Version comparison data
▬▬▬

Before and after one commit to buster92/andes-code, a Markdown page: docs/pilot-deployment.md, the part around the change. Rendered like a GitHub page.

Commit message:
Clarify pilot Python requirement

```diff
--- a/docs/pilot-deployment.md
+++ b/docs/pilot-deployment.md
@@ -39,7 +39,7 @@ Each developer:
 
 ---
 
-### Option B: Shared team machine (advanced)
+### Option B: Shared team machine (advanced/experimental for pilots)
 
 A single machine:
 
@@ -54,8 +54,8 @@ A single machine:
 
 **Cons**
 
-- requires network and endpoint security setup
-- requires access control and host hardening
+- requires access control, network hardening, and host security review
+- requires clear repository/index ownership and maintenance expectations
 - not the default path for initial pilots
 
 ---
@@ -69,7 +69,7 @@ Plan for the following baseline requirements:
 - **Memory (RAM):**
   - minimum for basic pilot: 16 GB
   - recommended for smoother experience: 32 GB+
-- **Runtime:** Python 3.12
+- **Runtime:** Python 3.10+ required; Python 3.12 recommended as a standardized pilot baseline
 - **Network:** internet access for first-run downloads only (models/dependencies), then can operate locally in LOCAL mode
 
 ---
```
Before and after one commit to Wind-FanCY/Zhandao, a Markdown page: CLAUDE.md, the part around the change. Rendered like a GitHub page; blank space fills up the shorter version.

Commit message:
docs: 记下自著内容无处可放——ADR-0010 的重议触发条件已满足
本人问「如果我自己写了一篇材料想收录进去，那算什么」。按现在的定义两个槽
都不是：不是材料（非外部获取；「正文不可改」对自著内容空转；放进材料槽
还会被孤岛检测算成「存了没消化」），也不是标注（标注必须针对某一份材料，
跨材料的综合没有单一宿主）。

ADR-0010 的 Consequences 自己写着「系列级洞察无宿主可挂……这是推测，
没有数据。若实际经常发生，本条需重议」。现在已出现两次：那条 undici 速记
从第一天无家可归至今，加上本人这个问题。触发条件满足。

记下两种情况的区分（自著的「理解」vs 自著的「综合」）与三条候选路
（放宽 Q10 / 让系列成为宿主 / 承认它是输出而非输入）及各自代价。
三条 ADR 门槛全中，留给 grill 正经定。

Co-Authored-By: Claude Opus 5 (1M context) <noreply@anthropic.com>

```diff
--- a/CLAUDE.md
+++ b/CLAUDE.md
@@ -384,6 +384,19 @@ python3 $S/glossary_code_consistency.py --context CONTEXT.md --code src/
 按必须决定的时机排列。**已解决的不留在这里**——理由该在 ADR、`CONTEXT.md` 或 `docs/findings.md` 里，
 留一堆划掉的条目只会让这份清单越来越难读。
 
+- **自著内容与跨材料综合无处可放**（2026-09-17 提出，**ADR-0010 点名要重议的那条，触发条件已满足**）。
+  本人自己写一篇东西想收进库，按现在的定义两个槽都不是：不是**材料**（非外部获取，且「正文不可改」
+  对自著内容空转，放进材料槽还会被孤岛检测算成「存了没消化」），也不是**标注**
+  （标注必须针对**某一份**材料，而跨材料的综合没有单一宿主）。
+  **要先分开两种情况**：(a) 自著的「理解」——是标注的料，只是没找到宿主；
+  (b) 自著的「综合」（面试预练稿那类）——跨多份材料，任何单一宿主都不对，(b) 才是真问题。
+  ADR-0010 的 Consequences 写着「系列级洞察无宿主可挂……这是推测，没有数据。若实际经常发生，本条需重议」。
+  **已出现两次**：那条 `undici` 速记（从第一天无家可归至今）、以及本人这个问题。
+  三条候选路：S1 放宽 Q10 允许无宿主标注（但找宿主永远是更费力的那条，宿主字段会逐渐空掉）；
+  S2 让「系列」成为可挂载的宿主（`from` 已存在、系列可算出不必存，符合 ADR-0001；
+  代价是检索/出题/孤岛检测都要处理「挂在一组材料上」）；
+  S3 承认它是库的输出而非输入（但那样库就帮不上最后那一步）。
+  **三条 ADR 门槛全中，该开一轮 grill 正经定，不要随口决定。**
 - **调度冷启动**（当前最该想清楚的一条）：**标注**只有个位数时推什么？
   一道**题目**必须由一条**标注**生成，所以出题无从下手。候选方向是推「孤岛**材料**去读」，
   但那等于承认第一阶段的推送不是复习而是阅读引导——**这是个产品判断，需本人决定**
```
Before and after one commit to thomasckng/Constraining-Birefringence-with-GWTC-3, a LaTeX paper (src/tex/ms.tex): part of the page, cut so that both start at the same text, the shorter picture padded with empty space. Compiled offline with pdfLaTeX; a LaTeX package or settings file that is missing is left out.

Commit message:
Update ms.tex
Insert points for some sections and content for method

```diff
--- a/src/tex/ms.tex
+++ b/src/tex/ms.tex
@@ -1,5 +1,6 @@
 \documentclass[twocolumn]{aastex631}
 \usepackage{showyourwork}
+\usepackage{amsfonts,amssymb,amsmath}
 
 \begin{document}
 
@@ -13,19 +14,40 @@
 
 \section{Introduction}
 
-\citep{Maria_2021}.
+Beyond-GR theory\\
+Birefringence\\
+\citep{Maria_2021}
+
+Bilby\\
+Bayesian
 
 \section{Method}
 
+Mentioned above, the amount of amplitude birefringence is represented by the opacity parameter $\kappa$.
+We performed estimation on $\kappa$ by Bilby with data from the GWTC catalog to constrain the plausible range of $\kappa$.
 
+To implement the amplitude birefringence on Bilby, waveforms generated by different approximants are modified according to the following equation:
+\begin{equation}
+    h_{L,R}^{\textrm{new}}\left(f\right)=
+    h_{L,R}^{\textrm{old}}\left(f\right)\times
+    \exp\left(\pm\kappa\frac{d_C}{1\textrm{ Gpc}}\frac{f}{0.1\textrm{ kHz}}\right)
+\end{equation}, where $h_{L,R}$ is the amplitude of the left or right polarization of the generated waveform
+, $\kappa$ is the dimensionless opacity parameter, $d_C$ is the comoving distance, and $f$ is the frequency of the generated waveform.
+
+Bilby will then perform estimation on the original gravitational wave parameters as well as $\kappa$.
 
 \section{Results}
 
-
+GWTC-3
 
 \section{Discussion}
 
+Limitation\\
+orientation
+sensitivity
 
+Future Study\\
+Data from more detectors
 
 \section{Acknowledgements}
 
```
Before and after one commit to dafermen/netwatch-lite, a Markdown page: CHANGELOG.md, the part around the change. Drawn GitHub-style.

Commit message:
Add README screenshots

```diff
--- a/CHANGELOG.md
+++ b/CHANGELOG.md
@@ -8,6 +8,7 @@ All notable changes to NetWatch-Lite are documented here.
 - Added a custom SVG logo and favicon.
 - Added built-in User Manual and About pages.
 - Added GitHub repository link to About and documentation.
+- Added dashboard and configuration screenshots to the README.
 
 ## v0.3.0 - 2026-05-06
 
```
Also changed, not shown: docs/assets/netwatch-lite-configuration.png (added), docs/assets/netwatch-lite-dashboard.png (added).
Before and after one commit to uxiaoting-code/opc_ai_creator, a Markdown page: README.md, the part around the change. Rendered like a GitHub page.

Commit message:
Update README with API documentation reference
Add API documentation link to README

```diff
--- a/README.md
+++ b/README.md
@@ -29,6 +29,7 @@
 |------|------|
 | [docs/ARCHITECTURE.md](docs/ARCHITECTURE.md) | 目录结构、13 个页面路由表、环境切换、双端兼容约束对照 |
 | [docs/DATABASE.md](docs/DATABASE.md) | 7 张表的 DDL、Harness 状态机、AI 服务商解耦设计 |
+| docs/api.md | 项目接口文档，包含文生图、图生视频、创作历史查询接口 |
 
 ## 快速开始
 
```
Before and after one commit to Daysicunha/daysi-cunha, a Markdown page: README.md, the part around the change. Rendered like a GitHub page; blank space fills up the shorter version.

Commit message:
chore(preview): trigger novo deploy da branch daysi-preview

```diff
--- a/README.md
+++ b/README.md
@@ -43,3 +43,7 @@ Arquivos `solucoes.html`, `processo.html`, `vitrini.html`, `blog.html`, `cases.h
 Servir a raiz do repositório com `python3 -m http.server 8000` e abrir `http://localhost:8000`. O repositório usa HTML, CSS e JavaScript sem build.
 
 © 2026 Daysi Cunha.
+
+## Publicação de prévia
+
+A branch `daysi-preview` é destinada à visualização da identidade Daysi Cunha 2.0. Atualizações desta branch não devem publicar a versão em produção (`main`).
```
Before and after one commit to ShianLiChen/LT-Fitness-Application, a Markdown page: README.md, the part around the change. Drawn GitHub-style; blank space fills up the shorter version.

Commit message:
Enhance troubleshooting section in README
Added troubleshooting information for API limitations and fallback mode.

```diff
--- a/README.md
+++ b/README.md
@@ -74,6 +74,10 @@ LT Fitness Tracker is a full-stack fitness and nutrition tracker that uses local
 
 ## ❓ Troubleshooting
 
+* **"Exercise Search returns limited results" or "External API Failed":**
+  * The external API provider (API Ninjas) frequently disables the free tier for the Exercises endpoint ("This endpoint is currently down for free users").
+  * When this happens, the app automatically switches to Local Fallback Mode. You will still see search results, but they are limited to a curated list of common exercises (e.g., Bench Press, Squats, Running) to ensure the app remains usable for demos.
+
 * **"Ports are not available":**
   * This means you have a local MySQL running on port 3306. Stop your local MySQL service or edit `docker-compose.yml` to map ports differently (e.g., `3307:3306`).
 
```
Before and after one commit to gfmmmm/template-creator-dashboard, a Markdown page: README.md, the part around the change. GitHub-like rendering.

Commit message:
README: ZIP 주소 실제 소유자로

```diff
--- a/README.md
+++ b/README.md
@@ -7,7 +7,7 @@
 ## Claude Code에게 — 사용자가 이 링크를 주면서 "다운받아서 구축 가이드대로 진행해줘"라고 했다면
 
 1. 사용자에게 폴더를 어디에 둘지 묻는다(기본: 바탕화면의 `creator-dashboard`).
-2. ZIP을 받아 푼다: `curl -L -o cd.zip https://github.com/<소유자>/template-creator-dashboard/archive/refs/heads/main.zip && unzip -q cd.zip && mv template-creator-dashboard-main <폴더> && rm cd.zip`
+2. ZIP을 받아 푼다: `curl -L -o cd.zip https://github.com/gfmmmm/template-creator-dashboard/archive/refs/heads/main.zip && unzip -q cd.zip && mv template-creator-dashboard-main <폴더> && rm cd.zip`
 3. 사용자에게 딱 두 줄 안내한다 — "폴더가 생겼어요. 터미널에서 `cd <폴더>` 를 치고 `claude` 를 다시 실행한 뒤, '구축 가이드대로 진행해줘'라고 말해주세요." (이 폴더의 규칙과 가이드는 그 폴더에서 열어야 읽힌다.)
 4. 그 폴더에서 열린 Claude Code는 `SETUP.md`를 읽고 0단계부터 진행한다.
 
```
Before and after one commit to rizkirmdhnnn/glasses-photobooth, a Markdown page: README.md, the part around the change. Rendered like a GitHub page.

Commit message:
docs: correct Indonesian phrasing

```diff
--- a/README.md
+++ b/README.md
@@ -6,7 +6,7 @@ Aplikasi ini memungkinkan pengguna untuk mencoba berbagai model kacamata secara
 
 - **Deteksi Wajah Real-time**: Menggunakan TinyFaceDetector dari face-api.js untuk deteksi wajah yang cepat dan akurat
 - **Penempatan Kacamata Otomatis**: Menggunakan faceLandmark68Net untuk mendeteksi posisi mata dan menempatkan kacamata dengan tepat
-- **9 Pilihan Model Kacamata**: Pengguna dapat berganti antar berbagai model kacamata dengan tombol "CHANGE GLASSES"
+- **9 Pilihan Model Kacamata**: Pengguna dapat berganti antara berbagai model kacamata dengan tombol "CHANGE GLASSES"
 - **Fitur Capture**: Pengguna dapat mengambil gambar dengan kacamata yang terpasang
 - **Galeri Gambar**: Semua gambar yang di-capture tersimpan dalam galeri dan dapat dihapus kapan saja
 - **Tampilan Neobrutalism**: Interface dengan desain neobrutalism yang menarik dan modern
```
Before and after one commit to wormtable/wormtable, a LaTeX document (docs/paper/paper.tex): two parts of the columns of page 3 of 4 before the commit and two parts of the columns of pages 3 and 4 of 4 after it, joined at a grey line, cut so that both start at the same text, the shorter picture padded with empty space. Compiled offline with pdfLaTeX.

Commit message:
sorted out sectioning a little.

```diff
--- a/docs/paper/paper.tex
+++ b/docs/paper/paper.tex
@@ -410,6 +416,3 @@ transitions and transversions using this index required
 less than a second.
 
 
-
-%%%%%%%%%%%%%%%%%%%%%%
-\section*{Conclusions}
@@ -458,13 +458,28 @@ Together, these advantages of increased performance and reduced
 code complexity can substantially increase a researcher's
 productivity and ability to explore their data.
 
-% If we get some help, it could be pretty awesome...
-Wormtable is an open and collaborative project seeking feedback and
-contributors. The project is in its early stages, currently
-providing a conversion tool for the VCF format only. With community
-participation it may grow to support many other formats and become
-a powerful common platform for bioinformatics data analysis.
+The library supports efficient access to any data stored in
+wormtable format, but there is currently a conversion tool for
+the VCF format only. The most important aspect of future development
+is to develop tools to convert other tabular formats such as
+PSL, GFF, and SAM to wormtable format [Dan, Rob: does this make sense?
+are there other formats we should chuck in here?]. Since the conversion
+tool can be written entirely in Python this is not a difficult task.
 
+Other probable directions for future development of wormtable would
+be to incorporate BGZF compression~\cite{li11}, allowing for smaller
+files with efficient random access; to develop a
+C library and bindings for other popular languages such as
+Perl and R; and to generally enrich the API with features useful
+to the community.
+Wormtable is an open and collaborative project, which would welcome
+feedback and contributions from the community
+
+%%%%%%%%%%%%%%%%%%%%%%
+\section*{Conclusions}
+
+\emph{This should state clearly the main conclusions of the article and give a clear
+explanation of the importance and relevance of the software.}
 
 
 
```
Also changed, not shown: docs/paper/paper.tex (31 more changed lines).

▬▬▬

* Your objective
Wherever a line of the entries holds the string "access", copy that line.

* Written answer
-- requires access control and host hardening
+- requires access control, network hardening, and host security review
 - **Network:** internet access for first-run downloads only (models/dependencies), then can operate locally in LOCAL mode
+The library supports efficient access to any data stored in
+files with efficient random access; to develop a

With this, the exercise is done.